Stored dataset items:
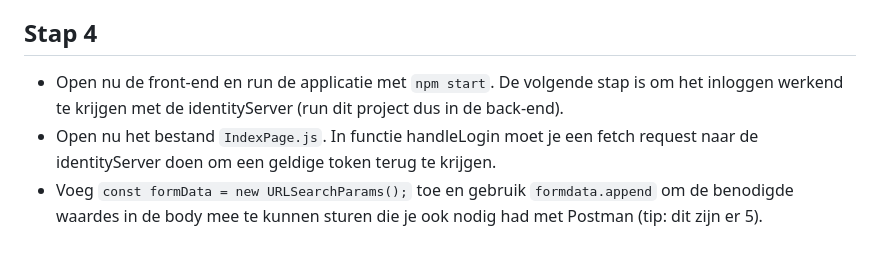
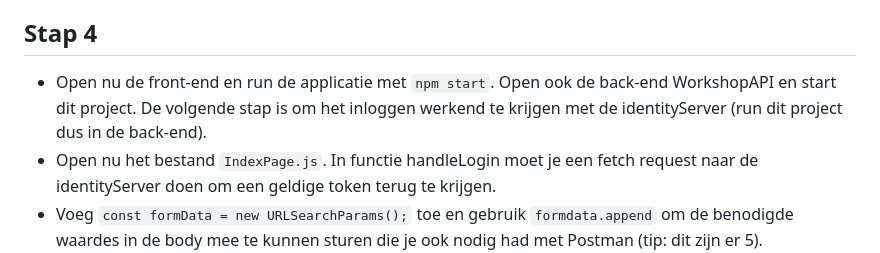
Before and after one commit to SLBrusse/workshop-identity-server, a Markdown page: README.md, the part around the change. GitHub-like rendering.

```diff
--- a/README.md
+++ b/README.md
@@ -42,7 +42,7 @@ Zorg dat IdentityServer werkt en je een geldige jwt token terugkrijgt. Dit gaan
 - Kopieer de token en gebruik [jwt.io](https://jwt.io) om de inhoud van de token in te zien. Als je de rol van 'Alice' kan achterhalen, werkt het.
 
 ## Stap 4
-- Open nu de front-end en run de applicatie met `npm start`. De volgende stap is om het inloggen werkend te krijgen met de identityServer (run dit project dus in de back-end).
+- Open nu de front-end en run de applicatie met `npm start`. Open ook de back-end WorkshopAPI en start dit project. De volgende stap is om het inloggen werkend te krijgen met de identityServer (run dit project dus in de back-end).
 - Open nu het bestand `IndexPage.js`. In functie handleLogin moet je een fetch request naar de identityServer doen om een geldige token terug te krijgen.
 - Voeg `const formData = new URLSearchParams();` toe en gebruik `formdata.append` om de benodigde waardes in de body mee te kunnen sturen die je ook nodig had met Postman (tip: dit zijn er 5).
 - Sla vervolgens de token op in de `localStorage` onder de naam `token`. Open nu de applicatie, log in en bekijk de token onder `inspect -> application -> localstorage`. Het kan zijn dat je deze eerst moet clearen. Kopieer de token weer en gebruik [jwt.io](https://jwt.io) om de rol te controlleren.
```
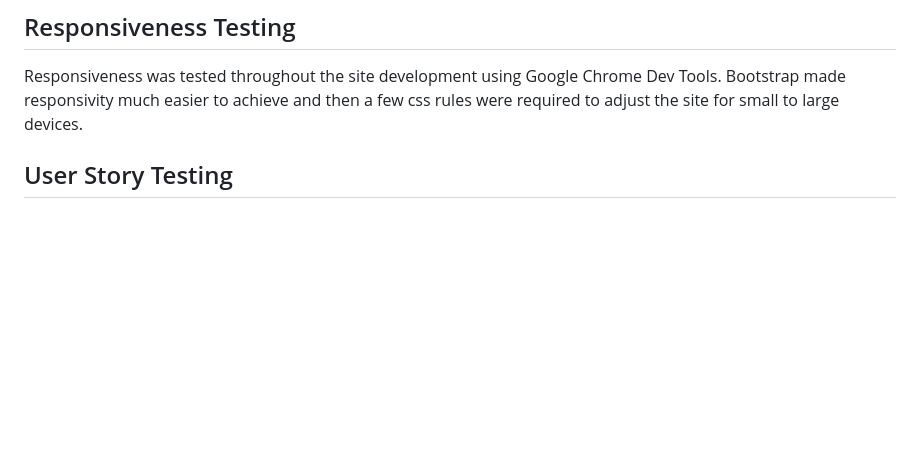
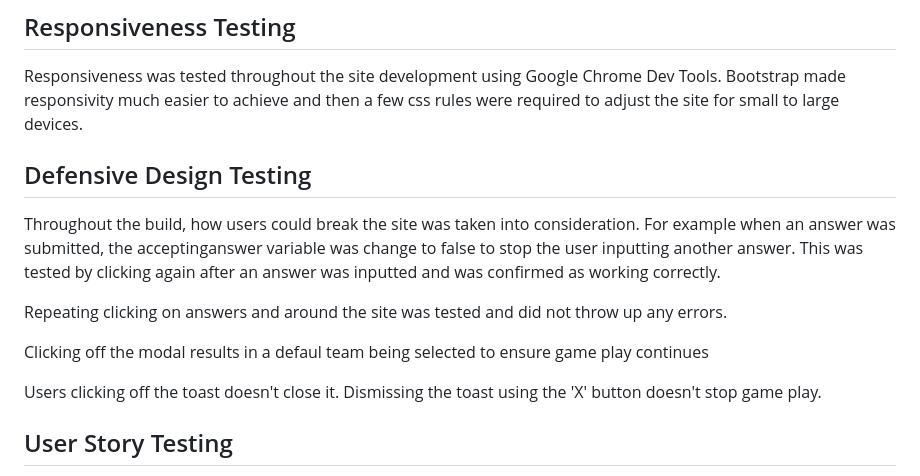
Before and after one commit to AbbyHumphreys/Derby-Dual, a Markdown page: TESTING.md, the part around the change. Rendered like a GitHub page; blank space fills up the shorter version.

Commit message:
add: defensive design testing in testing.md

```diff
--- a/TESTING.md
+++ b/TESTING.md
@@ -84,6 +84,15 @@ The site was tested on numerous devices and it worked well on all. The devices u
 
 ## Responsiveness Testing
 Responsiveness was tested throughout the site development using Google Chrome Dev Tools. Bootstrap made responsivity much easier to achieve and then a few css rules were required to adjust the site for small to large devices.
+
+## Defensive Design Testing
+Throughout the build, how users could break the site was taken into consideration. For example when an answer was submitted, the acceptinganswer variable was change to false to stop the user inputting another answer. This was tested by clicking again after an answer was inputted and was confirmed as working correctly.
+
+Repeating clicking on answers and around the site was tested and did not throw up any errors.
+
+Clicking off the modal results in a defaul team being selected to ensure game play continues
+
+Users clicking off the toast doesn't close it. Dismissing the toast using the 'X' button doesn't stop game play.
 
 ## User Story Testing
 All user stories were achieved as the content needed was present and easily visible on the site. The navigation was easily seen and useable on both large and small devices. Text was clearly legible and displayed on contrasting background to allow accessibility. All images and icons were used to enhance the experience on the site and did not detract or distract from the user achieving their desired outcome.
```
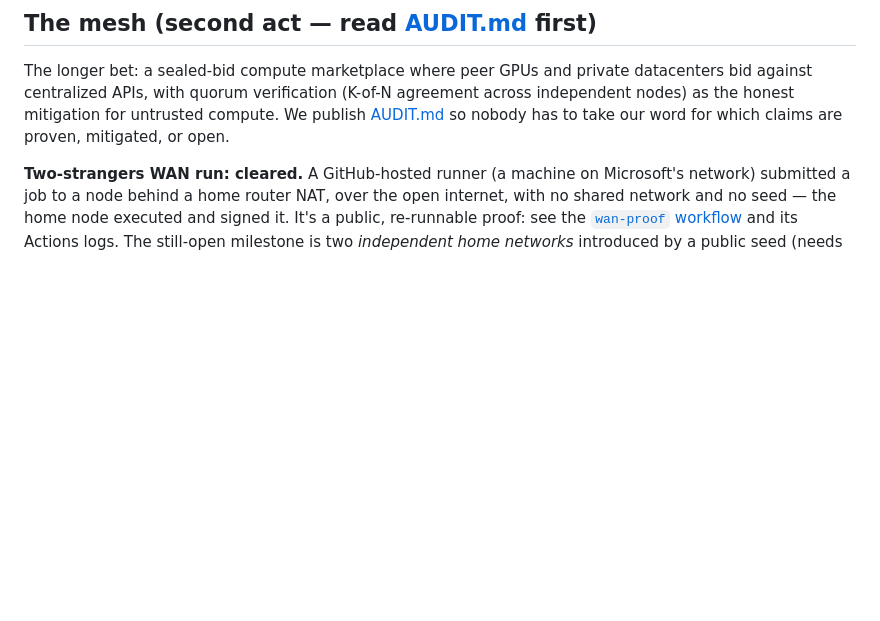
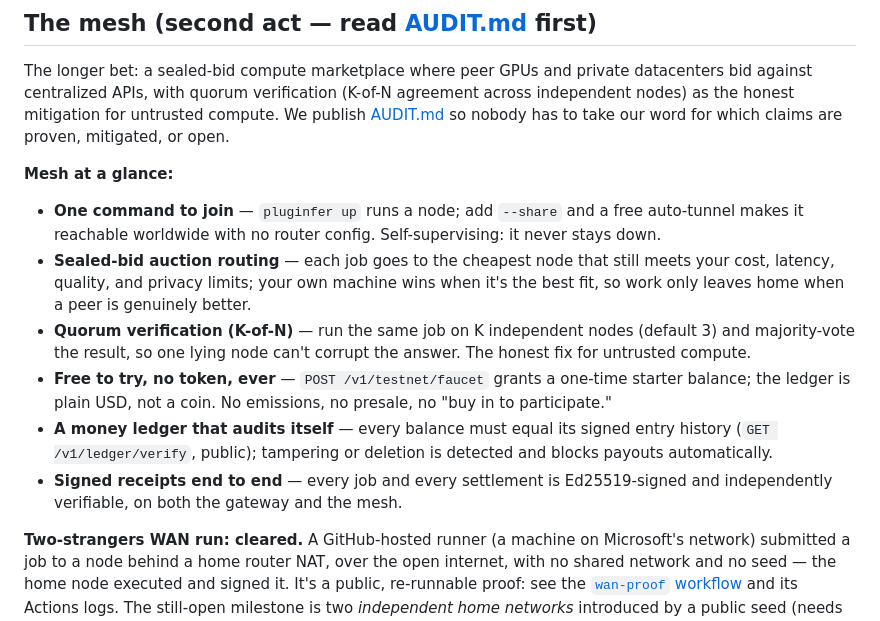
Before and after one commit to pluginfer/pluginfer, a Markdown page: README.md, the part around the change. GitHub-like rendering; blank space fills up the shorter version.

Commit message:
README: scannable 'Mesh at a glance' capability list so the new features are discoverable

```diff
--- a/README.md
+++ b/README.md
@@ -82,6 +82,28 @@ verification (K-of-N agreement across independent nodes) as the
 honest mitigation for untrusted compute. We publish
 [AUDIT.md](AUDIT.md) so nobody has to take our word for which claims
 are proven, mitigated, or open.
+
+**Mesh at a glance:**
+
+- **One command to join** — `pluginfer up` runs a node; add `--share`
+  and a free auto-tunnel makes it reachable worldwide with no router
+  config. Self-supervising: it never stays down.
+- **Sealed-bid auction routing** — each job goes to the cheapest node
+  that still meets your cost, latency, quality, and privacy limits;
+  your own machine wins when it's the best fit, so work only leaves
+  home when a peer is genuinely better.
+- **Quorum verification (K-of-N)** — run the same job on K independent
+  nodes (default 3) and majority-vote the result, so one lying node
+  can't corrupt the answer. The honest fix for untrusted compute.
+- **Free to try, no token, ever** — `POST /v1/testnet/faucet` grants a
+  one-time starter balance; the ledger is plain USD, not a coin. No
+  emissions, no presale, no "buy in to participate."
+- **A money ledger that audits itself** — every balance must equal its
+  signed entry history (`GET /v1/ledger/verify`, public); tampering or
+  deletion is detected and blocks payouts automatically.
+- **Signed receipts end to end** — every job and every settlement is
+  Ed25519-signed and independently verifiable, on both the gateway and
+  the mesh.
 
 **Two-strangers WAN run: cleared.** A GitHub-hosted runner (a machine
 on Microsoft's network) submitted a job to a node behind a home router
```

Task item:
Once you have identified the lines above that contain "home", copy each of them.

Answer below:
+  home when a peer is genuinely better.
 on Microsoft's network) submitted a job to a node behind a home router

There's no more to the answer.